The Weak Case for Public Schooling

Information Arguments

by David Friedman

Another argument is that government schooling is necessary because parents, being themselves inadequately educated, are incompetent to choose schooling for their children. As John Stuart Mill put it, "The uncultivated cannot be competent judges of cultivation." This argument concedes that government schools will teach what the state wants children to learn instead of what their parents want them to learn, but views that as an advantage of the government system.

This argument seems to justify at most one generation of government schooling. Once we educate the first generation, they should then be competent to choose an education for their children. The U.S. and Britain have now had universal government schooling for at least five or six generations. If it has done a good job of educating students it should now be unnecessary, and if it has done a bad job perhaps we should try something else.

A further problem with the argument is that most of what the government schools actually teach -- or, too often, fail to teach -- is well within the comprehension of virtually all parents. Insofar as the main business of the schools is to teach children the basic skills needed to function in our society, the children’s parents are usually competent to judge how good a job is being done. Even a parent who cannot read can still tell whether his child can. And, while a few educational issues may go beyond the parents competence to judge, parents qua parents, like parents qua taxpayers, have the option of making use of other people’s expert opinion. The crucial difference between the two roles is that a parent deciding what school his child shall go to has a far stronger incentive to form as accurate an opinion as possible than does a parent deciding how to vote.

Parents have one other advantage over educational administrators -- a flood of detailed free information. By observing their children, and by listening to them, parents can learn a great deal about how well they are being schooled. As West put it, describing the situation in England in the 19th century, "Parents were their own inspectors and, compared with official ones, they were not only much more numerous but exercised continuous rather than periodic check."8

Parental preferences have often clashed with expert educational opinion -- but it has not always been the parents who turned out to be in the wrong. Thus in Scotland, around 1800, parents "Increasingly resisted traditional parochial school emphasis on classical languages and Religion ... . Parents complained that their children did not get their due in the school By not having been teached writing." 9 Modern examples might include the controversies associated with the shift away from phonics and towards the look-see approach to teaching literacy and the introduction of the "new math" somewhat later -- both arguably among the causes of the massive decline in the output of the American school system from 1960 to 1980. Parents have to live with the results of educational experiments; the educators can always go on to a new generation of experimental subjects. As Adam Smith put it:

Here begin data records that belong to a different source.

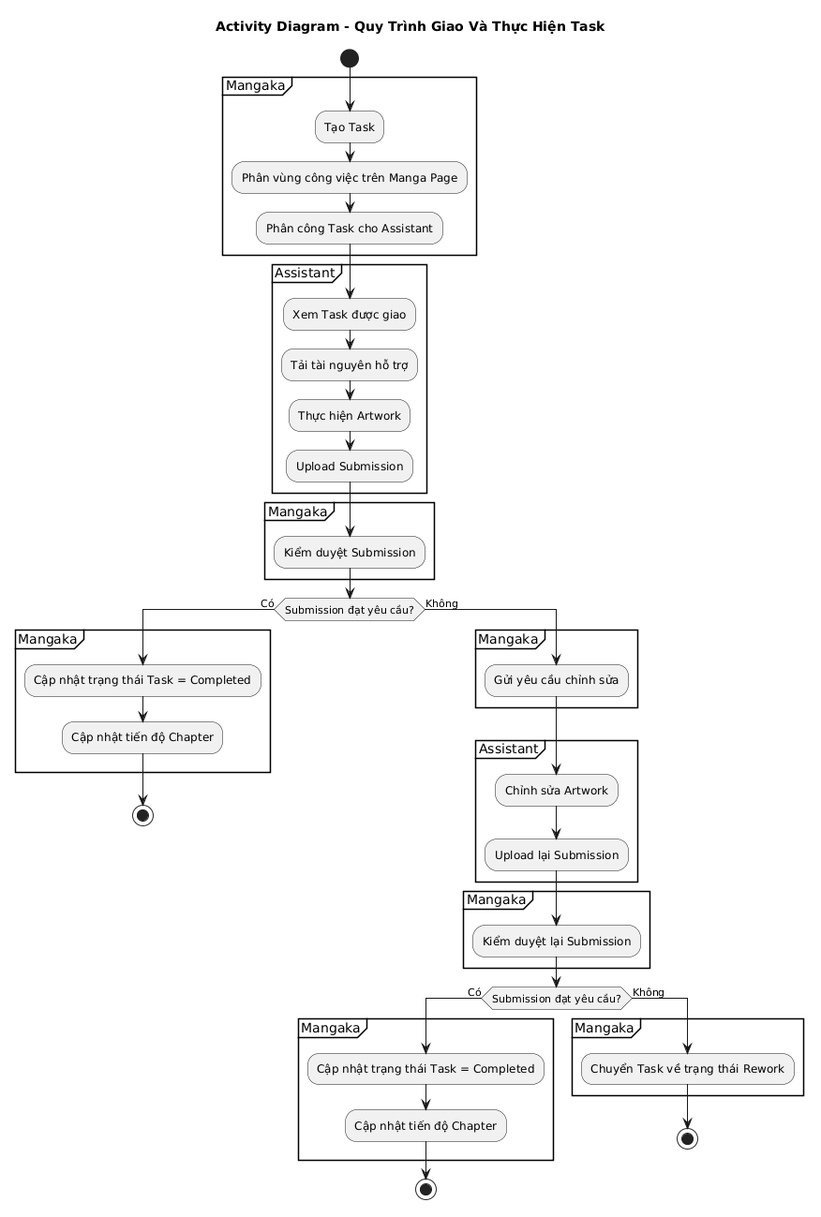
Before: assets/diagrams/Chapter3_IMAGE/Activity_Diagram_quy_trinh_giao_va_thuc_hien_Task.png, a diagram exported from PlantUML (trongtan0079/manga-workflow-report). Source of this version:
```plantuml
@startuml
title Activity Diagram - Quy Trình Giao Và Thực Hiện Task

skinparam backgroundColor white
skinparam shadowing false
skinparam linetype ortho
skinparam activityDiamondOrientation vertical

start

partition Mangaka {
  :Tạo Task;
  :Phân vùng công việc trên Manga Page;
  :Phân công Task cho Assistant;
}

partition Assistant {
  :Xem Task được giao;
  :Tải tài nguyên hỗ trợ;
  :Thực hiện Artwork;
  :Upload Submission;
}

partition Mangaka {
  :Kiểm duyệt Submission;
}

if (Submission đạt yêu cầu?) then (Có)
  partition Mangaka {
    :Cập nhật trạng thái Task = Completed;
    :Cập nhật tiến độ Chapter;
  }
  stop
else (Không)
  partition Mangaka {
    :Gửi yêu cầu chỉnh sửa;
  }
  partition Assistant {
    :Chỉnh sửa Artwork;
    :Upload lại Submission;
  }
  partition Mangaka {
    :Kiểm duyệt lại Submission;
  }

  if (Submission đạt yêu cầu?) then (Có)
    partition Mangaka {
      :Cập nhật trạng thái Task = Completed;
      :Cập nhật tiến độ Chapter;
    }
    stop
  else (Không)
    partition Mangaka {
      :Chuyển Task về trạng thái Rework;
    }
    stop
  endif
endif
@enduml
```
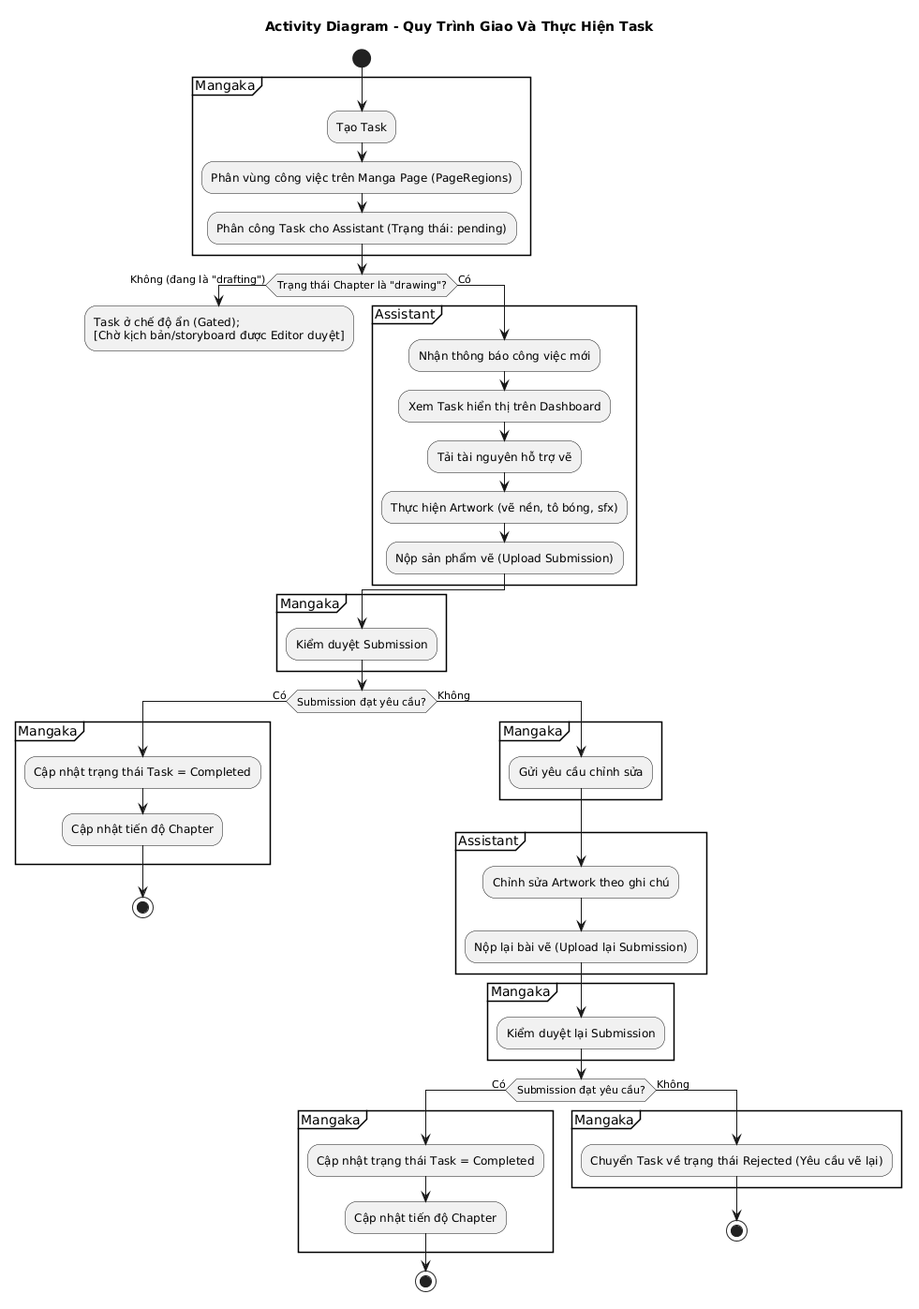
Later version of the same file.

What changed in the source:
```diff
@@ -10,16 +10,22 @@
 
 partition Mangaka {
   :Tạo Task;
-  :Phân vùng công việc trên Manga Page;
-  :Phân công Task cho Assistant;
+  :Phân vùng công việc trên Manga Page (PageRegions);
+  :Phân công Task cho Assistant (Trạng thái: pending);
 }
 
-partition Assistant {
-  :Xem Task được giao;
-  :Tải tài nguyên hỗ trợ;
-  :Thực hiện Artwork;
-  :Upload Submission;
-}
+if (Trạng thái Chapter là "drawing"?) then (Không (đang là "drafting"))
+  :Task ở chế độ ẩn (Gated);\n[Chờ kịch bản/storyboard được Editor duyệt];
+  detach
+else (Có)
+  partition Assistant {
+    :Nhận thông báo công việc mới;
+    :Xem Task hiển thị trên Dashboard;
+    :Tải tài nguyên hỗ trợ vẽ;
+    :Thực hiện Artwork (vẽ nền, tô bóng, sfx);
+    :Nộp sản phẩm vẽ (Upload Submission);
+  }
+endif
 
 partition Mangaka {
   :Kiểm duyệt Submission;
@@ -36,8 +42,8 @@
     :Gửi yêu cầu chỉnh sửa;
   }
   partition Assistant {
-    :Chỉnh sửa Artwork;
-    :Upload lại Submission;
+    :Chỉnh sửa Artwork theo ghi chú;
+    :Nộp lại bài vẽ (Upload lại Submission);
   }
   partition Mangaka {
     :Kiểm duyệt lại Submission;
@@ -51,7 +57,7 @@
     stop
   else (Không)
     partition Mangaka {
-      :Chuyển Task về trạng thái Rework;
+      :Chuyển Task về trạng thái Rejected (Yêu cầu vẽ lại);
     }
     stop
   endif
```
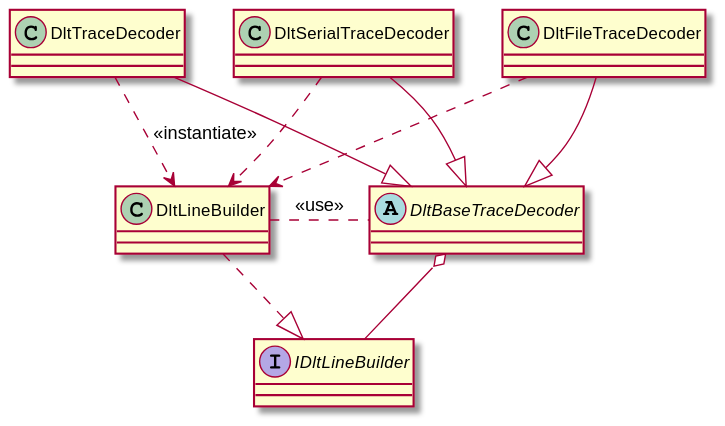
This is TraceReader.Dlt/docs/out/diagrams/DLT.DecoderClass/DLT.DecoderClass.svg from jcurl/RJCP.DLL.Log, a PlantUML export, as it was before one commit. Source of this version:
```plantuml
@startuml DLT.DecoderClass
abstract class DltBaseTraceDecoder
class DltTraceDecoder
class DltFileTraceDecoder
class DltSerialTraceDecoder

DltTraceDecoder -d-|> DltBaseTraceDecoder
DltFileTraceDecoder -d-|> DltBaseTraceDecoder
DltSerialTraceDecoder -d-|> DltBaseTraceDecoder

interface IDltLineBuilder
class DltLineBuilder

DltLineBuilder .d.|> IDltLineBuilder
DltLineBuilder .r. DltBaseTraceDecoder : <<use>>

DltBaseTraceDecoder o-d- IDltLineBuilder
DltTraceDecoder .d.> DltLineBuilder : <<instantiate>>
DltFileTraceDecoder .d.> DltLineBuilder
DltSerialTraceDecoder .d.> DltLineBuilder
@enduml
```
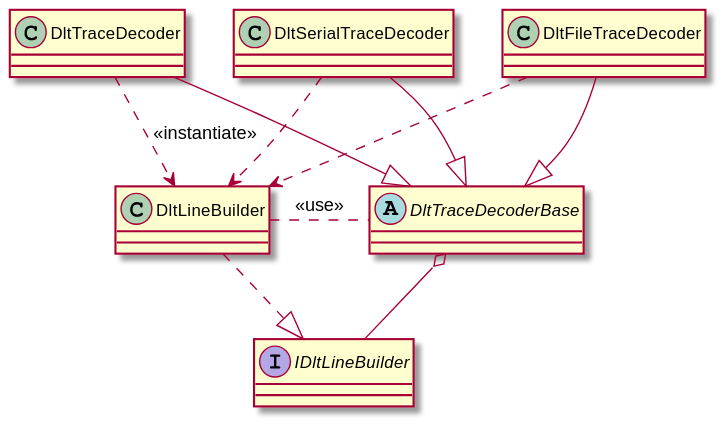
The same diagram one commit later.

The edit, as a diff of the source:
```diff
@@ -1,20 +1,20 @@
 @startuml DLT.DecoderClass
-abstract class DltBaseTraceDecoder
+abstract class DltTraceDecoderBase
 class DltTraceDecoder
 class DltFileTraceDecoder
 class DltSerialTraceDecoder
 
-DltTraceDecoder -d-|> DltBaseTraceDecoder
-DltFileTraceDecoder -d-|> DltBaseTraceDecoder
-DltSerialTraceDecoder -d-|> DltBaseTraceDecoder
+DltTraceDecoder -d-|> DltTraceDecoderBase
+DltFileTraceDecoder -d-|> DltTraceDecoderBase
+DltSerialTraceDecoder -d-|> DltTraceDecoderBase
 
 interface IDltLineBuilder
 class DltLineBuilder
 
 DltLineBuilder .d.|> IDltLineBuilder
-DltLineBuilder .r. DltBaseTraceDecoder : <<use>>
+DltLineBuilder .r. DltTraceDecoderBase : <<use>>
 
-DltBaseTraceDecoder o-d- IDltLineBuilder
+DltTraceDecoderBase o-d- IDltLineBuilder
 DltTraceDecoder .d.> DltLineBuilder : <<instantiate>>
 DltFileTraceDecoder .d.> DltLineBuilder
 DltSerialTraceDecoder .d.> DltLineBuilder
```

"Were there no public institutions for education, no system, no science would be taught for which there was not some demand; or which the circumstances of the times did not render it either necessary, or convenient, or at least fashionable, to learn. A private teacher could never find his account in teaching, either an exploded and antiquated system of a science acknowledged to be useful, or a science universally believed to be a mere useless and pedantic heap of sophistry and nonsense. Such systems, such sciences, can subsist no where, but in those incorporated societies for education whose prosperity and revenue are in a great measure independent of their reputation, and altogether independent of their industry."10

In a striking passage, E.G. West hints that much of the support for teaching children what they ought to know instead of what their parents want them to know, in the past and presumably today, depends on each expert assuming that it is his version of what children ought to know that will win out:

"The French Physiocrats wanted a national system of education because they could use it to propagate their new found knowledge of the secrets of the workings of the economy. ...For the nineteenth century cleric, the ignorance which led to crime was primarily the ignorance of the teaching of his particular church. For the utilitarian the crucial issue was ignorance of the laws of the state or in other words the want of knowledge and effective warning of the pain that would inevitably follow from certain actions. For Malthus it was the ignorance of his population principle which mattered most. Public education for him was needed to suppress the sophistries of persons such as Condorcet. The latter happened to be the successful instigator of French state education, and undoubtedly intended it to instruct according to his conception of truth." West (1975) p. 123.

David Friedman
July 7, 1993


8. West (1975)p. 36.

9. Quoted by West from C.R. Fay, Adam Smith and the Scotland of his Day, 1956, p. 51.

10. Smith (1976) Bk V, Ch 1, pt III art II, ii 301.